    Yes.

    Its a piece of cake in plastic and just pop copper tails on the end to join the new rads.

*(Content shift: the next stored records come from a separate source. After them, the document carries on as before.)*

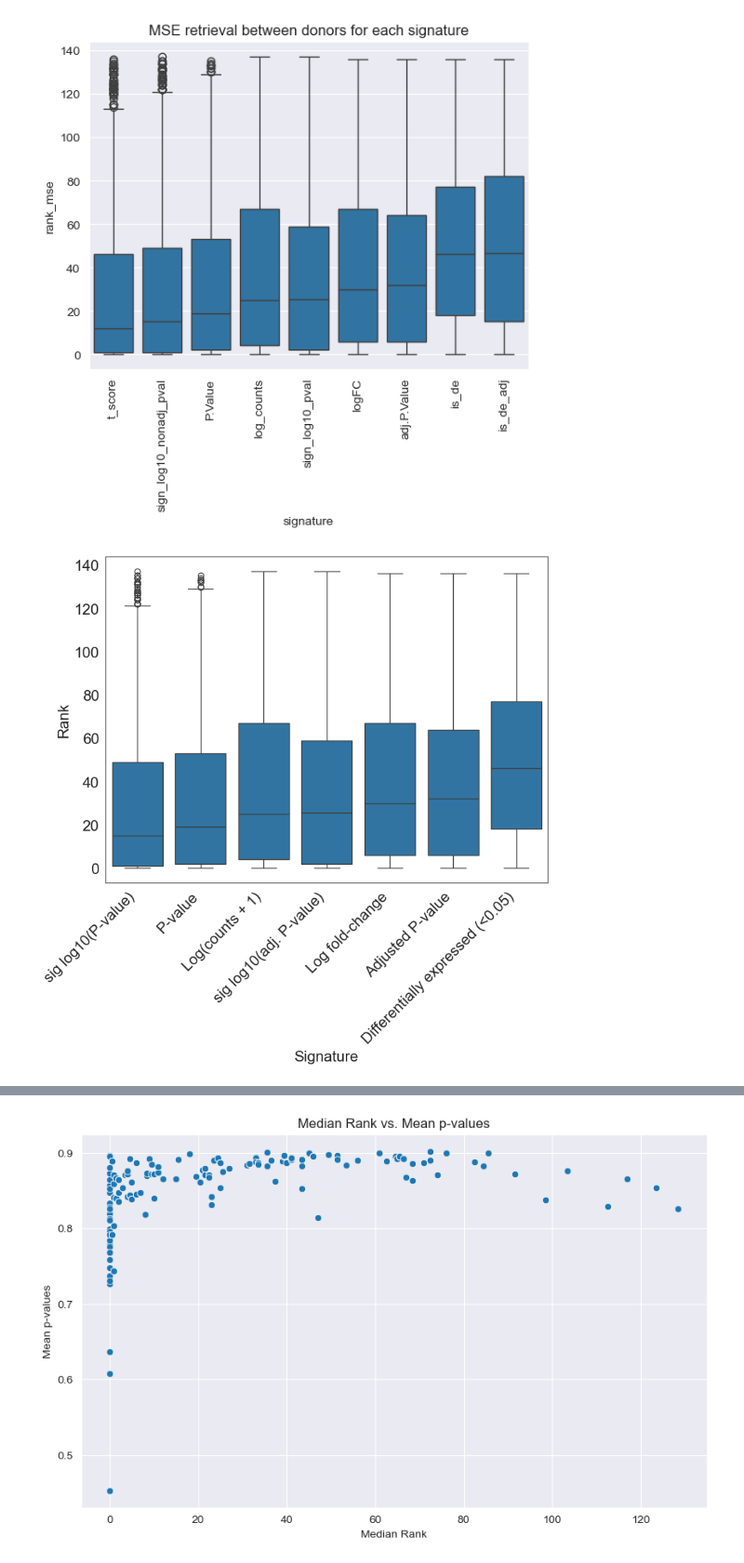
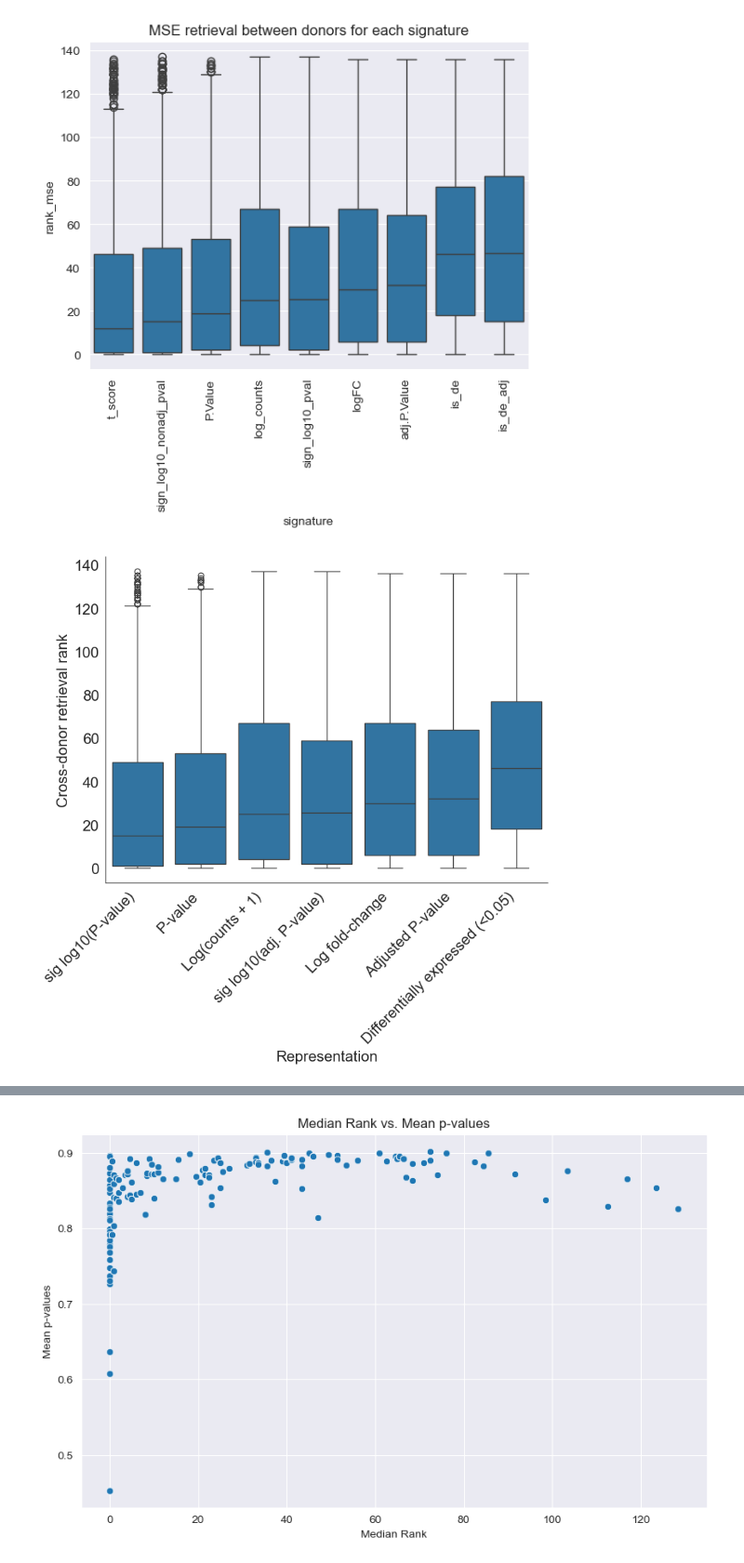
Before and after one commit to theislab/task-dge-perturbation-prediction-analysis, a Jupyter notebook: representation_analysis/representation_analysis.ipynb, the cells around one changed output, grey strips where cells are left out. Shown at 93% size. Saved outputs shown, nothing was run; the diff lists cells and outputs as text; code cells hidden in the pictures.

Commit message:
update the plots to remove the spines and rename axes

```diff
--- a/representation_analysis/representation_analysis.ipynb
+++ b/representation_analysis/representation_analysis.ipynb
@@ -175,15 +175,19 @@ palette = sns.color_palette("colorblind")
 # %%
 ordered_signatures = ranks_subset.groupby('Signature')['Rank'].median().sort_values().index
 plt.rcParams.update({'font.size': 16})
 plt.figure(figsize=(8, 8))
-sns.boxplot(data=ranks_subset, x='Signature', y='Rank', order=ordered_signatures)
+ax = sns.boxplot(data=ranks_subset, x='Signature', y='Rank', order=ordered_signatures)
 plt.xticks(rotation=45, ha='right')
+plt.xlabel("Representation")
+plt.ylabel("Cross-donor retrieval rank")
+ax.spines["top"].set_visible(False)
+ax.spines["right"].set_visible(False)
 #plt.title('MSE cross-donor retrieval each signature')
 plt.tight_layout()
-plt.savefig("mse_cross_donor_retrieval.svg")
+plt.savefig("mse_cross_donor_retrieval.svg", transparent=True)
 plt.show()
 # %% [output]
-[figure, old version]
+[figure, new version]
 # %%
 ranks_subset.rename(columns={"Rank": "rank_mse"}, inplace=True)
 # %%
```
Also changed, not shown: parts of 3 cells of this notebook, 1 other file.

    When I did a three bed semi we bought for my daughter it worked out at £600 including labour and materials including new efficient rads.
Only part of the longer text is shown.